### Task objective
You are asked to reproduce the listing exactly and to omit its pictures.

######

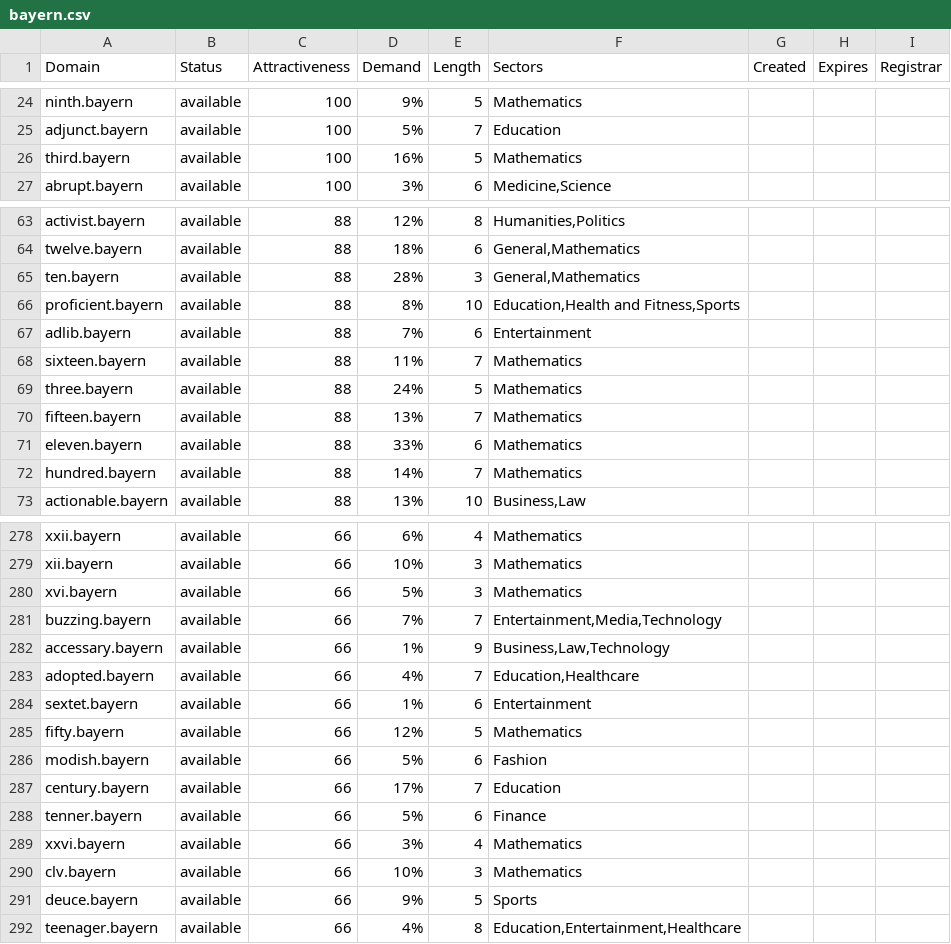
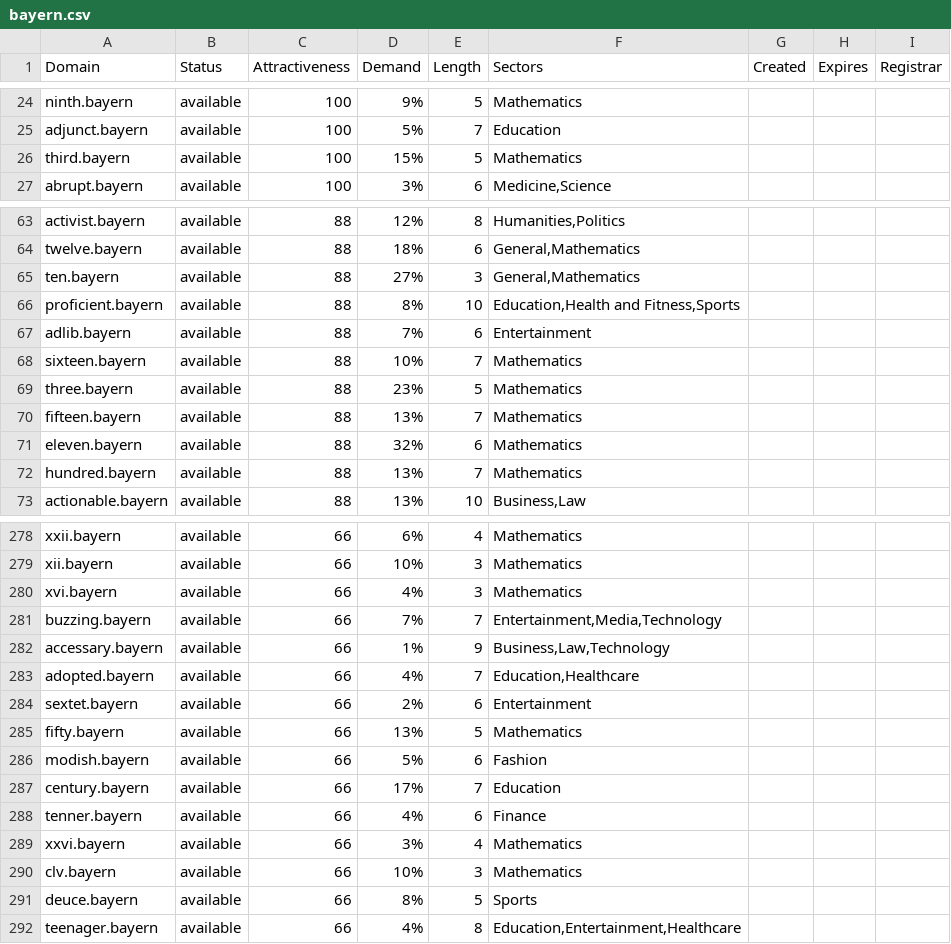
Before and after one commit to UniqueDomains/bayern-oneword-domains, a CSV file: bayern.csv, drawn as a sheet; only a part is shown, gaps mark what is left out; the diff covers the shown part only.

Commit message:
Domains update

```diff
--- a/bayern.csv
+++ b/bayern.csv
@@ -25,3 +25,3 @@ ninth.bayern,available,100,9%,5,Mathematics,,,
 adjunct.bayern,available,100,5%,7,Education,,,
-third.bayern,available,100,16%,5,Mathematics,,,
+third.bayern,available,100,15%,5,Mathematics,,,
 abrupt.bayern,available,100,3%,6,"Medicine,Science",,,
@@ -64,10 +64,10 @@ activist.bayern,available,88,12%,8,"Humanities,Politics",,,
 twelve.bayern,available,88,18%,6,"General,Mathematics",,,
-ten.bayern,available,88,28%,3,"General,Mathematics",,,
+ten.bayern,available,88,27%,3,"General,Mathematics",,,
 proficient.bayern,available,88,8%,10,"Education,Health and Fitness,Sports",,,
 adlib.bayern,available,88,7%,6,Entertainment,,,
-sixteen.bayern,available,88,11%,7,Mathematics,,,
-three.bayern,available,88,24%,5,Mathematics,,,
+sixteen.bayern,available,88,10%,7,Mathematics,,,
+three.bayern,available,88,23%,5,Mathematics,,,
 fifteen.bayern,available,88,13%,7,Mathematics,,,
-eleven.bayern,available,88,33%,6,Mathematics,,,
-hundred.bayern,available,88,14%,7,Mathematics,,,
+eleven.bayern,available,88,32%,6,Mathematics,,,
+hundred.bayern,available,88,13%,7,Mathematics,,,
 actionable.bayern,available,88,13%,10,"Business,Law",,,
@@ -279,3 +279,3 @@ xxii.bayern,available,66,6%,4,Mathematics,,,
 xii.bayern,available,66,10%,3,Mathematics,,,
-xvi.bayern,available,66,5%,3,Mathematics,,,
+xvi.bayern,available,66,4%,3,Mathematics,,,
 buzzing.bayern,available,66,7%,7,"Entertainment,Media,Technology",,,
@@ -283,10 +283,10 @@ accessary.bayern,available,66,1%,9,"Business,Law,Technology",,,
 adopted.bayern,available,66,4%,7,"Education,Healthcare",,,
-sextet.bayern,available,66,1%,6,Entertainment,,,
-fifty.bayern,available,66,12%,5,Mathematics,,,
+sextet.bayern,available,66,2%,6,Entertainment,,,
+fifty.bayern,available,66,13%,5,Mathematics,,,
 modish.bayern,available,66,5%,6,Fashion,,,
 century.bayern,available,66,17%,7,Education,,,
-tenner.bayern,available,66,5%,6,Finance,,,
+tenner.bayern,available,66,4%,6,Finance,,,
 xxvi.bayern,available,66,3%,4,Mathematics,,,
 clv.bayern,available,66,10%,3,Mathematics,,,
-deuce.bayern,available,66,9%,5,Sports,,,
+deuce.bayern,available,66,8%,5,Sports,,,
 teenager.bayern,available,66,4%,8,"Education,Entertainment,Healthcare",,,
```
Also changed, not shown: 49 edited cells elsewhere in this file, 2 other files.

######

### Task solution
Before and after one commit to UniqueDomains/bayern-oneword-domains, a CSV file: bayern.csv, drawn as a sheet; only a part is shown, gaps mark what is left out; the diff covers the shown part only.

Commit message:
Domains update

```diff
--- a/bayern.csv
+++ b/bayern.csv
@@ -25,3 +25,3 @@ ninth.bayern,available,100,9%,5,Mathematics,,,
 adjunct.bayern,available,100,5%,7,Education,,,
-third.bayern,available,100,16%,5,Mathematics,,,
+third.bayern,available,100,15%,5,Mathematics,,,
 abrupt.bayern,available,100,3%,6,"Medicine,Science",,,
@@ -64,10 +64,10 @@ activist.bayern,available,88,12%,8,"Humanities,Politics",,,
 twelve.bayern,available,88,18%,6,"General,Mathematics",,,
-ten.bayern,available,88,28%,3,"General,Mathematics",,,
+ten.bayern,available,88,27%,3,"General,Mathematics",,,
 proficient.bayern,available,88,8%,10,"Education,Health and Fitness,Sports",,,
 adlib.bayern,available,88,7%,6,Entertainment,,,
-sixteen.bayern,available,88,11%,7,Mathematics,,,
-three.bayern,available,88,24%,5,Mathematics,,,
+sixteen.bayern,available,88,10%,7,Mathematics,,,
+three.bayern,available,88,23%,5,Mathematics,,,
 fifteen.bayern,available,88,13%,7,Mathematics,,,
-eleven.bayern,available,88,33%,6,Mathematics,,,
-hundred.bayern,available,88,14%,7,Mathematics,,,
+eleven.bayern,available,88,32%,6,Mathematics,,,
+hundred.bayern,available,88,13%,7,Mathematics,,,
 actionable.bayern,available,88,13%,10,"Business,Law",,,
@@ -279,3 +279,3 @@ xxii.bayern,available,66,6%,4,Mathematics,,,
 xii.bayern,available,66,10%,3,Mathematics,,,
-xvi.bayern,available,66,5%,3,Mathematics,,,
+xvi.bayern,available,66,4%,3,Mathematics,,,
 buzzing.bayern,available,66,7%,7,"Entertainment,Media,Technology",,,
@@ -283,10 +283,10 @@ accessary.bayern,available,66,1%,9,"Business,Law,Technology",,,
 adopted.bayern,available,66,4%,7,"Education,Healthcare",,,
-sextet.bayern,available,66,1%,6,Entertainment,,,
-fifty.bayern,available,66,12%,5,Mathematics,,,
+sextet.bayern,available,66,2%,6,Entertainment,,,
+fifty.bayern,available,66,13%,5,Mathematics,,,
 modish.bayern,available,66,5%,6,Fashion,,,
 century.bayern,available,66,17%,7,Education,,,
-tenner.bayern,available,66,5%,6,Finance,,,
+tenner.bayern,available,66,4%,6,Finance,,,
 xxvi.bayern,available,66,3%,4,Mathematics,,,
 clv.bayern,available,66,10%,3,Mathematics,,,
-deuce.bayern,available,66,9%,5,Sports,,,
+deuce.bayern,available,66,8%,5,Sports,,,
 teenager.bayern,available,66,4%,8,"Education,Entertainment,Healthcare",,,
```
Also changed, not shown: 49 edited cells elsewhere in this file, 2 other files.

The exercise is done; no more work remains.